Chemotherapy just may be more notorious for its side effects than for its
life-saving potential. Fortunately, after years of experience with chemo drugs,
doctors and patients have found ways to manage common side effects. A few are
Though chemotherapy drugs can cause dozens of unwelcome side effects, the
trinity that usually comes to mind is:
Routine cancer screening can save lives. It can also cause serious harm.
This is the "double-edged sword" of cancer screening, says Otis Webb Brawley, MD, chief medical officer at the American Cancer Society.
"Many of these cancers we treat and cure never needed to be treated and cured," Brawley says. "They are never going to kill that patient."
At the heart of the problem is our justifiable fear of cancer. The message has been drummed into us: Find cancers early while they're still curable and...
Fatigue: One survey found that 76% of people treated for various forms of
cancer frequently felt fatigued -- for some the kind of persistent exhaustion
and weakness that makes it hard to do everyday activities.
Making matters worse, chemotherapy can decrease red blood cell counts,
which in turn causes fatigue.
While drugs can stimulate the production of red blood cells, the problem may
be more complex, says James Rigas, MD, director of the Comprehensive Thoracic
Oncology Program at the Norris Cotton Cancer Center in Lebanon, N.H.
For some patients, "it's not just anemia. Correcting their anemia is not
making their fatigue go away," he tells WebMD.
No matter what the cause, you don't have to let fatigue get the best of you.
To cope, try attending to the highest priorities in your life first. Don't
waste energy on unimportant things -- and be sure to accept help from family,
friends, and neighbors.
And get plenty of rest during your treatment, though being too inactive can
make things worse, says the American Cancer Society. An exercise program can
help some, but check with your doctor to see if that's right for you.
No Nausea During Chemotherapy? It's Possible
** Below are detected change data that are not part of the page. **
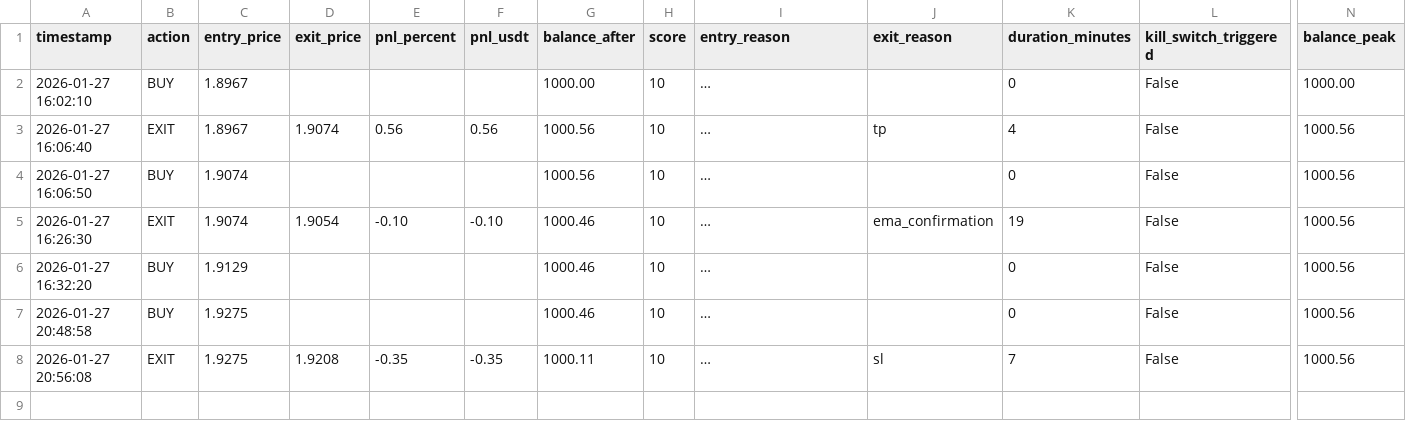
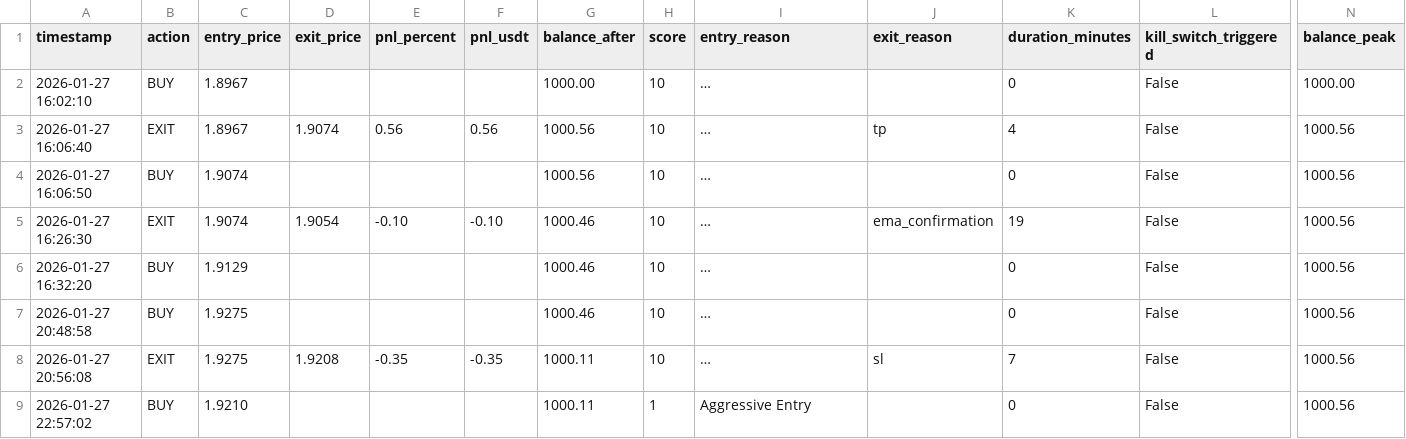
Before and after one commit to sam71Altman/xrp-trading, a CSV file: paper_trades.csv, drawn as a sheet; only a part is shown, gaps mark what is left out; long unchanged cells end in …; rows hold the shown columns only; the diff names each change by its address in the sheet, - before the commit and + after, or states it on an @@ line.

```diff
--- a/paper_trades.csv
+++ b/paper_trades.csv
+row 9: 2026-01-27 22:57:02 | BUY | 1.9210 |  |  |  | 1000.11 | 1 | Aggressive Entry |  | 0 | False | 1000.56
```
Also changed, not shown: trades.csv, 1 other file.
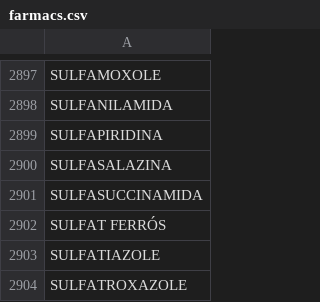
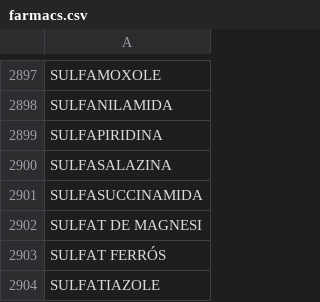
Before and after one commit to montaneva/FVcsv, a CSV file: farmacs.csv, drawn as a sheet; only a part is shown, gaps mark what is left out; the shorter side is filled out with more unchanged rows.

Commit message:
Update farmacs.csv

```diff
--- a/farmacs.csv
+++ b/farmacs.csv
@@ -2901,2 +2901,3 @@ SULFASALAZINA,
 SULFASUCCINAMIDA,
+SULFAT DE MAGNESI,
 SULFAT FERRÓS,
```
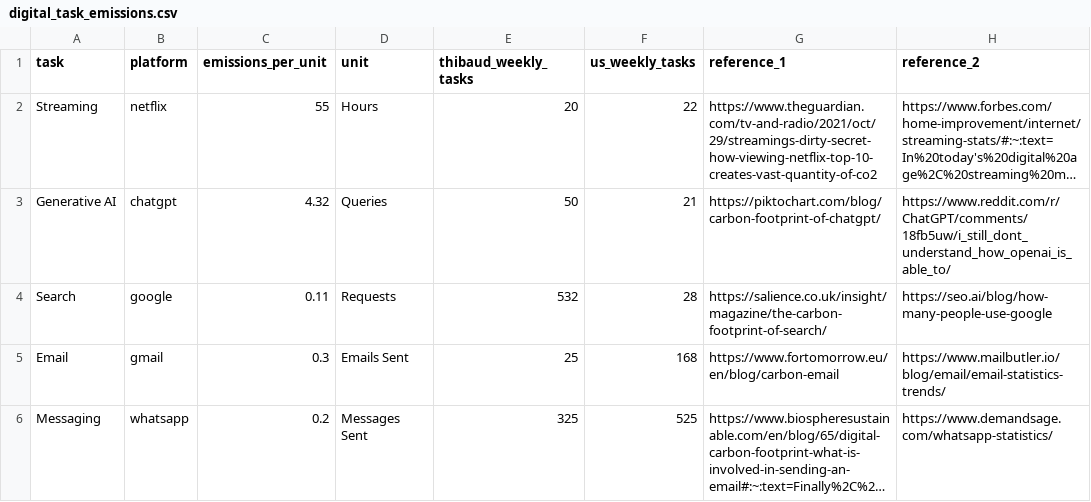
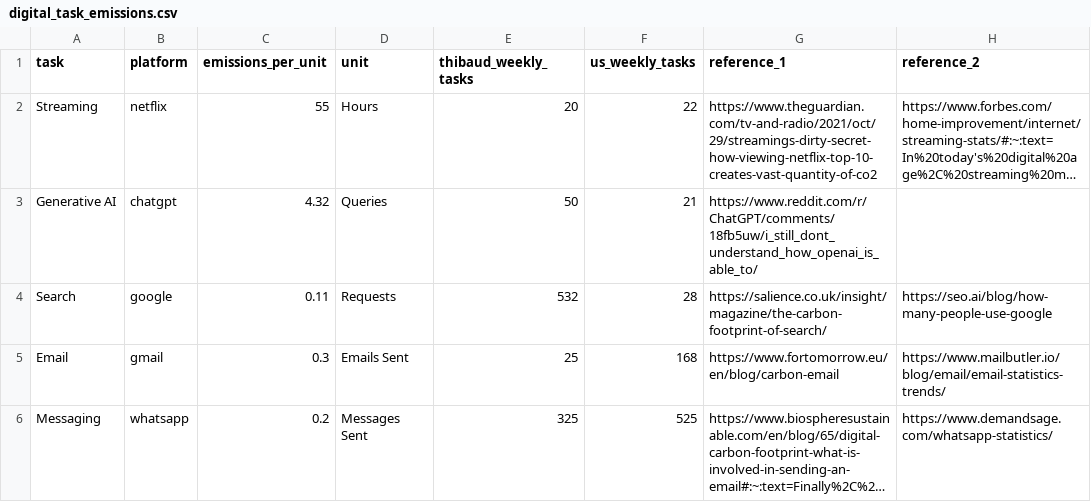
Before and after one commit to thibaudclement/letsbendthecurve, a CSV file: assets/data/digital_task_emissions.csv, drawn as a sheet; long unchanged cells end in …; the diff names each change by its address in the sheet, - before the commit and + after, or states it on an @@ line.

Commit message:
Update data sources section in README

```diff
--- a/assets/data/digital_task_emissions.csv
+++ b/assets/data/digital_task_emissions.csv
-G3 (reference_1): https://piktochart.com/blog/carbon-footprint-of-chatgpt/
+G3 (reference_1): https://www.reddit.com/r/ChatGPT/comments/18fb5uw/i_still_dont_understand_how_openai_is_able_to/
-H3 (reference_2): https://www.reddit.com/r/ChatGPT/comments/18fb5uw/i_still_dont_understand_how_openai_is_able_to/
+H3 (reference_2): (empty)
```
Also changed, not shown: 1 other file.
Nausea is second among the dreaded trinity of chemotherapy side effects,
with the most commonly used chemotherapy drugs causing nausea and vomiting 60%
to 90% of the time.
The arsenal for tackling chemo-induced nausea can include:
Anti-nausea drugs. In recent years the choice of such medications
has grown, and whether taken before chemotherapy by IV or as a pill, they can
control nausea and vomiting very well. Most people experience relief for the
first 24 hours after chemotherapy and about 45% for the first five to seven
days of treatment.
Ginger. The spicy bite of ginger may also help manage nausea and
vomiting, reports the National Cancer Institute. To test this theory,
researchers at the University of Michigan are currently seeking people
undergoing chemotherapy to take part in a ginger clinical trial.
Guided imagery. This meditative practice involves imagining a
pleasant, relaxing place in your imagination -- your favorite vacation spot for
example. By focusing on what you usually feel, see, hear, and taste in this
place, you can block negative physical sensations.
Eat through it. Nausea not only makes you feel bad, but it can also
ruin your appetite. Yet good nutrition is crucial for people fighting cancer.
When you can't manage big meals, nibble throughout the day on healthy snacks,
or sip on juice and soup. On days when you have a good appetite, by all means,
Speaking of eating: Mouth sores can also be a problem for some people going
through chemo and the sores may be sensitive to spices, salt, citrus, and
crunchy foods -- jalapeno-lime flavored tortilla chips might not be the best
snack choice right now!